BANGALORE: "I watched a film about Sivakasi when I was in the tenth standard, and I haven't lit a cracker since," says Mayank Rungta. More than a decade later, he met Sushil Katre and Priyanka Varma, techies like himself who were looking to find an alternative career, and the three friends often attended screenings of documentary films. "We'd go to venues for festivals and to PVR that has started screening films like Fire in the Blood and World Before
Her, but we noticed that only a certain section of people came to watch them," says Mayank.
So, earlier this year, when they started Khula Manch — 'a platform to discuss critical, sensitive, controversial issues people can't discuss otherwise' — their aim was to get people who normally don't watch such films to get interested.
"We started off in February.Both Mayank and I had quit our jobs, so it seemed like the right time," says Priyanka.
Along with attempting to introduce the more sensitive films to new audiences, the techies took up another challenge alongside: to get them to explore spaces that they normally don't visit.
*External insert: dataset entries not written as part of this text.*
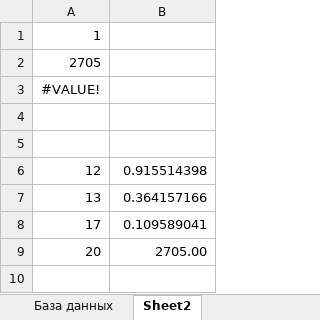
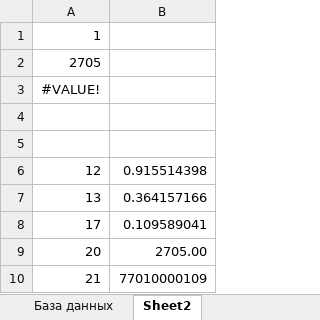
Before and after one commit to DzhuliaM/Excel_Final_Project, an Excel workbook: Excel test case Novartis Pharma Services AG .xlsx, sheet Sheet2, drawn as a sheet; values as stored, in another font and other column widths than the file's, no borders; the diff names each change by its address in the sheet, - before the commit and + after, or states it on an @@ line.

```diff
--- a/Excel test case Novartis Pharma Services AG .xlsx (sheet Sheet2)
+++ b/Excel test case Novartis Pharma Services AG .xlsx (sheet Sheet2)
+row 10: 21 | 77010000109
```
Also changed, not shown: sheet База данных, sheet Лист ответов.
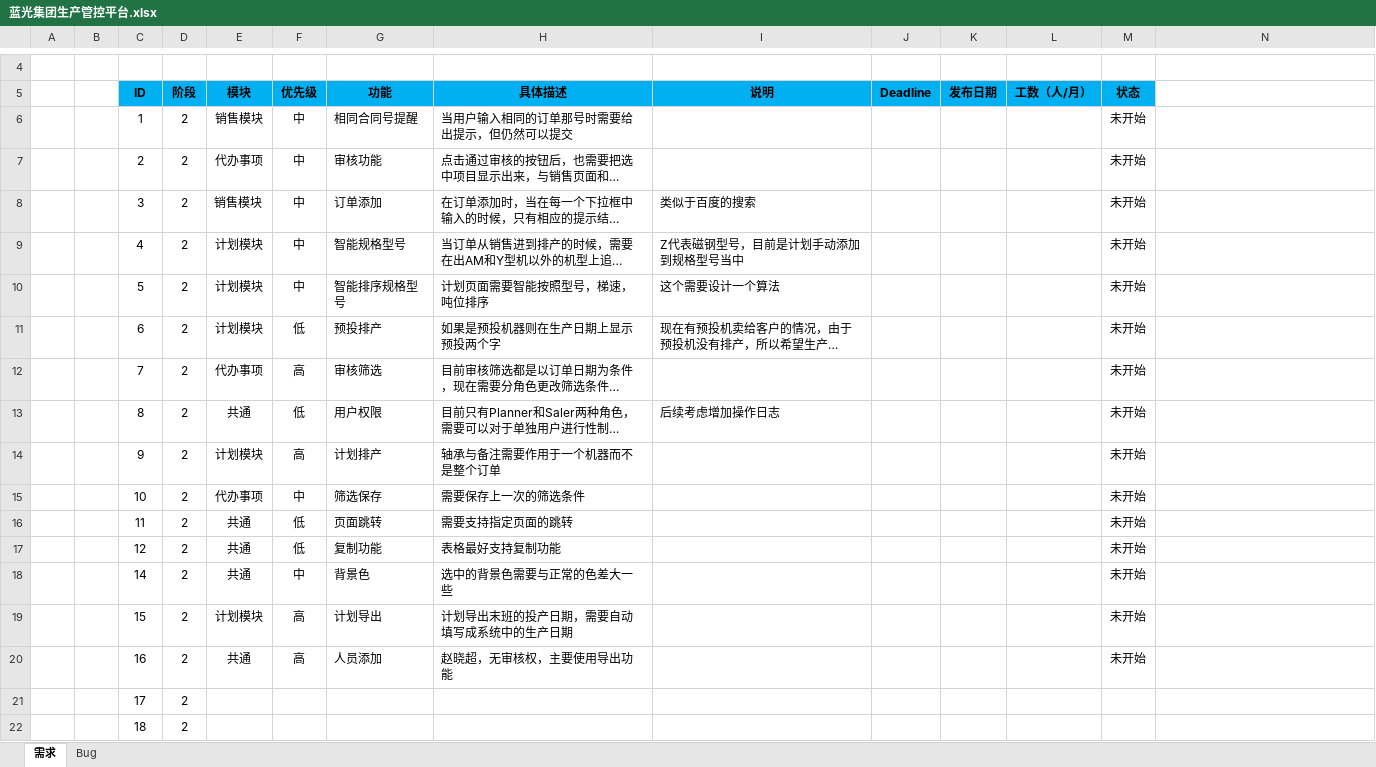
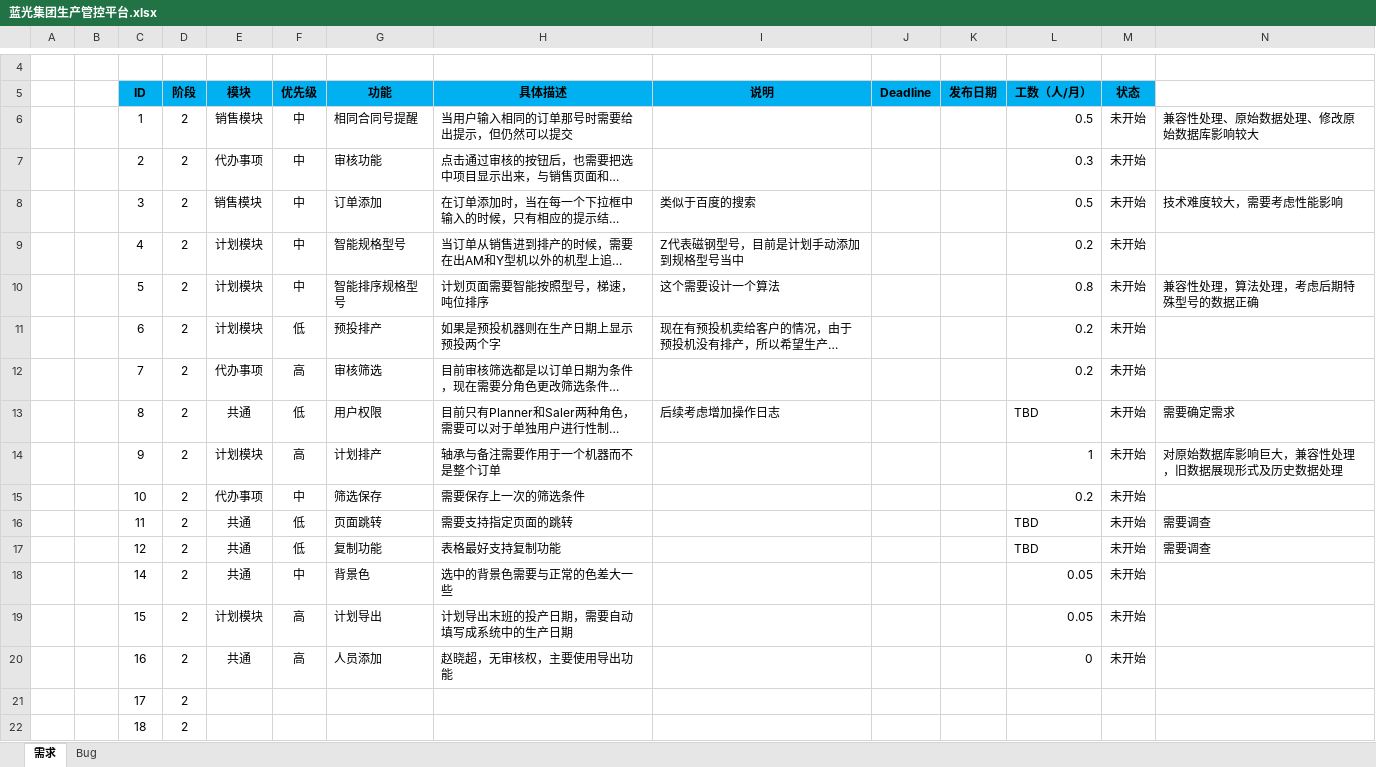
Before and after one commit to Patrick-Wang/BlueRay, an Excel workbook: Documentation/蓝光集团生产管控平台.xlsx, sheet 需求, drawn as a sheet; only a part is shown, gaps mark what is left out; long unchanged cells end in …; values as stored, in another font and other column widths than the file's, no borders; the diff names each change by its address in the sheet, - before the commit and + after, or states it on an @@ line.

Commit message:
更新工数，超过0.5的项填写了大概的原因

```diff
--- a/Documentation/蓝光集团生产管控平台.xlsx (sheet 需求)
+++ b/Documentation/蓝光集团生产管控平台.xlsx (sheet 需求)
-L6 (工数（人/月）): (empty)
+L6 (工数（人/月）): 0.5
-N6: (empty)
+N6: 兼容性处理、原始数据处理、修改原始数据库影响较大
-L7 (工数（人/月）): (empty)
+L7 (工数（人/月）): 0.3
-L8 (工数（人/月）): (empty)
+L8 (工数（人/月）): 0.5
-N8: (empty)
+N8: 技术难度较大，需要考虑性能影响
-L9 (工数（人/月）): (empty)
+L9 (工数（人/月）): 0.2
-L10 (工数（人/月）): (empty)
+L10 (工数（人/月）): 0.8
-N10: (empty)
+N10: 兼容性处理，算法处理，考虑后期特殊型号的数据正确
-L11:L12 (工数（人/月）): (empty)
+L11:L12 (工数（人/月）): 0.2
-L13 (工数（人/月）): (empty)
+L13 (工数（人/月）): TBD
-N13: (empty)
+N13: 需要确定需求
-L14 (工数（人/月）): (empty)
+L14 (工数（人/月）): 1
-N14: (empty)
+N14: 对原始数据库影响巨大，兼容性处理，旧数据展现形式及历史数据处理
-L15 (工数（人/月）): (empty)
+L15 (工数（人/月）): 0.2
-L16:L17 (工数（人/月）): (empty)
+L16:L17 (工数（人/月）): TBD
-N16:N17: (empty)
+N16:N17: 需要调查
-L18:L19 (工数（人/月）): (empty)
+L18:L19 (工数（人/月）): 0.05
-L20 (工数（人/月）): (empty)
+L20 (工数（人/月）): 0
```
So far, the regular venues have been Cobalt S2M, a meeting space for people on Church Street, Paradigm Shift and Carrots, the vegan restaurants in Koramangala.
"Actually, the owner of Carrots wanted us to do something to bring in more people. Though this was an idea we'd been mulling over for a couple of years by then, you could say this was the trigger point," Mayank chips in again.
Khula Manch is also looking towards schools and collages to hold screenings. "That would be great because a lot of these films talk about issues that get sidelined in mainstream media. While many say that the claims they make might not be proven, they enable you to question the possibility," continues Mayank.
So they hope to tie up with educational institutions to help them reach out to bigger audiences. The name of Khula Manch was coined by Sushil, Priyanka's husband, and he says the initial intent was to organise workshops.
"We wanted to conduct accessible workshops, like a photography workshop for those who normally couldn't afford a `2,500 one," he elaborates, but they are yet to start off on this.
So far, apart from screening documentaries like Plastic Cow, There's No Tomorrow, Economics of Happiness (this has been a favourite at all of the seven screenings, they say), Sea the Truth, A Bottled Life, Candles in the Wind and Life Cycles, Khula Manch has hosted talks of Dr Vijaya Venkat, (who practises alternative medicine) and environmentalist Claude Alwares.
In fact, its 25th event held recently at Cobalt was a screening of documentary, Workers in the Shadow. The film is a dialogue on the problems of domestic workers, followed by a discussion with Geeta Menon of Stree Jagruti Samiti that strives to ensure dignity of labour. Quite a hit, it will be repeated today at Paradigm Shift, Koramangala at 6.45 pm.
Organising free events cannot be easy. Ask them about it and Sushil replies, "Right now we're spending out of our own pocket. From the start, we didn't really worry about this too much— we thought, if Khula Manch is required for the community, it will sustain itself, and that's how it's been. We have to shell out money for the projector and screening rights of the films. Even there, some venues like Cobalt have projectors, and some filmmakers have also told us that we can use their film free of cost."
Despite the growth of their idea, the founders of the forum don't plan to formalise Khula Manch.
"Not unless it becomes difficult for us to function. Even now, we ensure complete transparency: anyone who has a doubt can look at our expense sheet on our website," Mayank explains.